| Requirement |
A line belongs in the answer if it contains "Analyzer"; copy every such line from the entries below.

| Input data |
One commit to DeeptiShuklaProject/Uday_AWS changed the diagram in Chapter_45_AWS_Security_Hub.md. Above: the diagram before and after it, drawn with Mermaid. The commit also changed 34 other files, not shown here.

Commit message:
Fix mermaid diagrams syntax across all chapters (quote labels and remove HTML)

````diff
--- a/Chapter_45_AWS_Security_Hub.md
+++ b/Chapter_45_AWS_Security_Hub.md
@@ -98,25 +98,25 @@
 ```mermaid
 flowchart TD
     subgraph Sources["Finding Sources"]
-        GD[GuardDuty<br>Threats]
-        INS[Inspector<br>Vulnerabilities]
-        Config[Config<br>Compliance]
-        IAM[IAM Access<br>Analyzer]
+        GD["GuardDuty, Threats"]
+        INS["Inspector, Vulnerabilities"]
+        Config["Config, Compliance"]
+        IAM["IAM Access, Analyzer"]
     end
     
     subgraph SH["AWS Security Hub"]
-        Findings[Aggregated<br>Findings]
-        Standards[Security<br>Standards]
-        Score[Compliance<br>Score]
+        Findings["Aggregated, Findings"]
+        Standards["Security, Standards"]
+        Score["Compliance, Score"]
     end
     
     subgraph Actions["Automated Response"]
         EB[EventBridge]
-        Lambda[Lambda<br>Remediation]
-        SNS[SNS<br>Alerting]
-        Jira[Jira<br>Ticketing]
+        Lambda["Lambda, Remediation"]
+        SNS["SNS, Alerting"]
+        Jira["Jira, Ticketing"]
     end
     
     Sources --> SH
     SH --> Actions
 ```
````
...
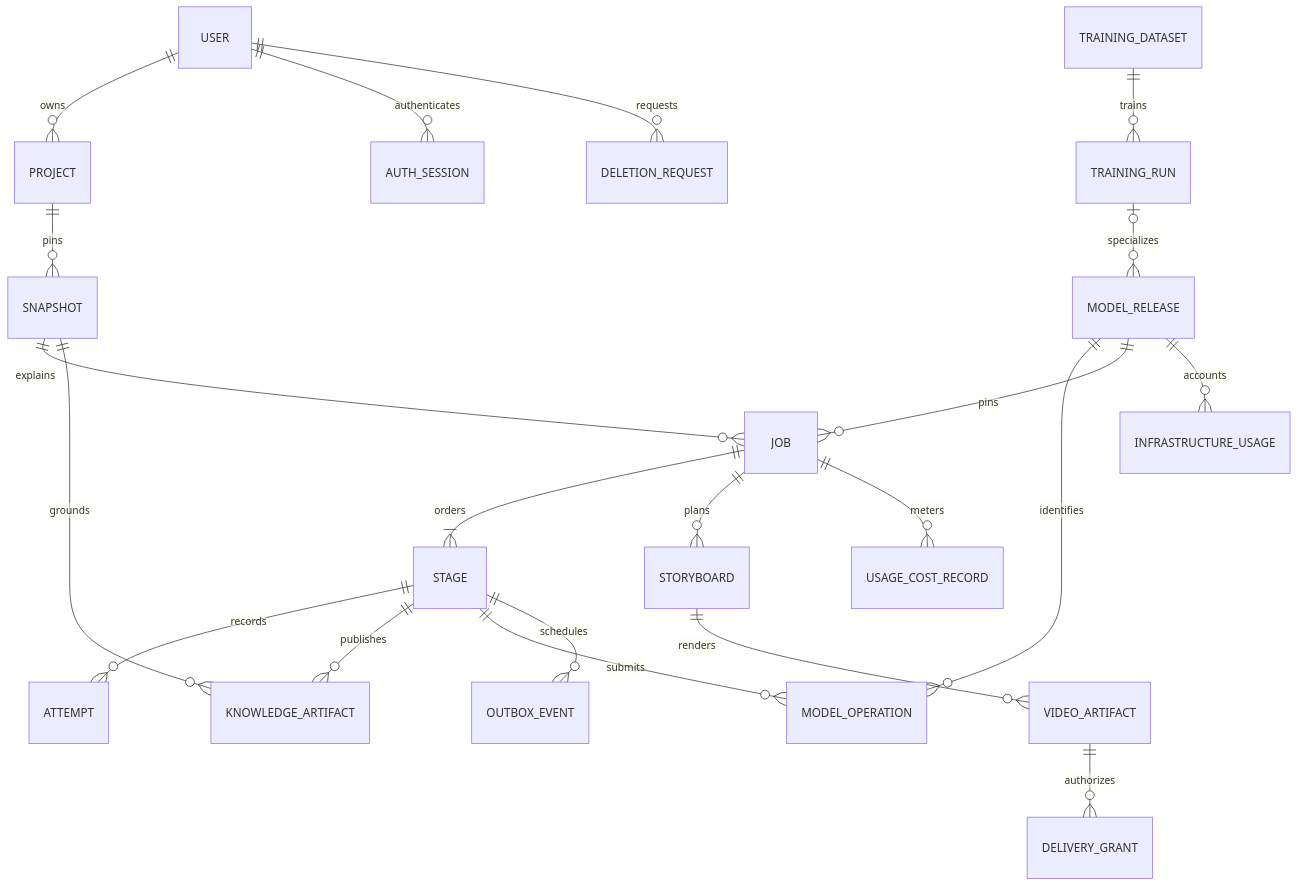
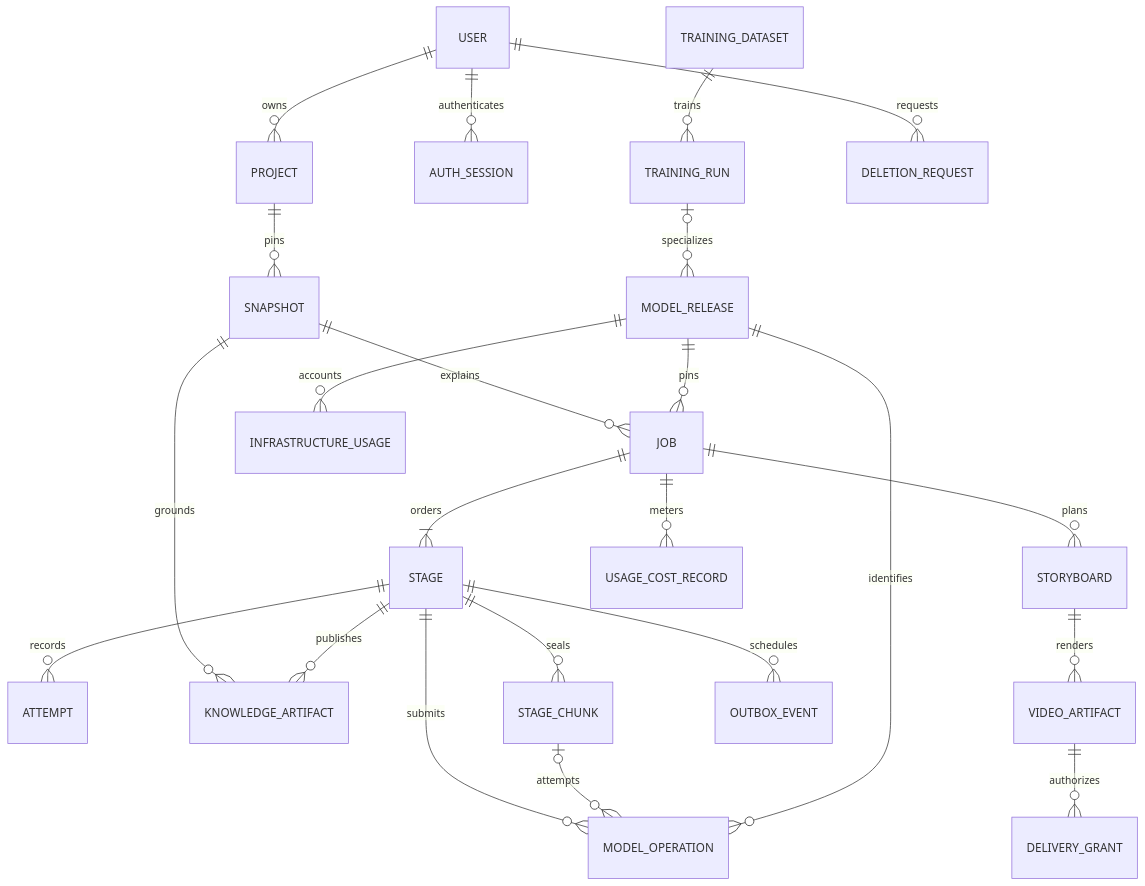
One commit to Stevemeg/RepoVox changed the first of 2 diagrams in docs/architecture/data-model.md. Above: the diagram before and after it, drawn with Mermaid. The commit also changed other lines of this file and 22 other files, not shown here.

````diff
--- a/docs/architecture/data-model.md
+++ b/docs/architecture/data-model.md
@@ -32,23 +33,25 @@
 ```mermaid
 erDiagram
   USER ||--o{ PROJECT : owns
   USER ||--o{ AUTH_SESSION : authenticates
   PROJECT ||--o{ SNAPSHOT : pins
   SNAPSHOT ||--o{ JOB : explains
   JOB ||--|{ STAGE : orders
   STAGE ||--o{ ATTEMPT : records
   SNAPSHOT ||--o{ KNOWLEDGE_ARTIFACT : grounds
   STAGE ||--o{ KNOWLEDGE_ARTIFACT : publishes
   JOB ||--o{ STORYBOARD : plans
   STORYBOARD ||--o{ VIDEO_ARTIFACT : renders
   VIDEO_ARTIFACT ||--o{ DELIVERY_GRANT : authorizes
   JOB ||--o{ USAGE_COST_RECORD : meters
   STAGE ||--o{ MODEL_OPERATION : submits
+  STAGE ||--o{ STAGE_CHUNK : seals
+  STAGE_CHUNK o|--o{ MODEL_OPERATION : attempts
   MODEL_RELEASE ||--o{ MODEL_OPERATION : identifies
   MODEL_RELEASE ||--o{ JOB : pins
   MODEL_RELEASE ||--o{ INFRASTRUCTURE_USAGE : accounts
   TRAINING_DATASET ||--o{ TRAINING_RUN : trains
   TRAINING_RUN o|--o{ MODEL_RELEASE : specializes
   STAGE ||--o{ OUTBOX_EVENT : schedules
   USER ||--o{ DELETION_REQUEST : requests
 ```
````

| Expected answer |
-        IAM[IAM Access<br>Analyzer]
+        IAM["IAM Access, Analyzer"]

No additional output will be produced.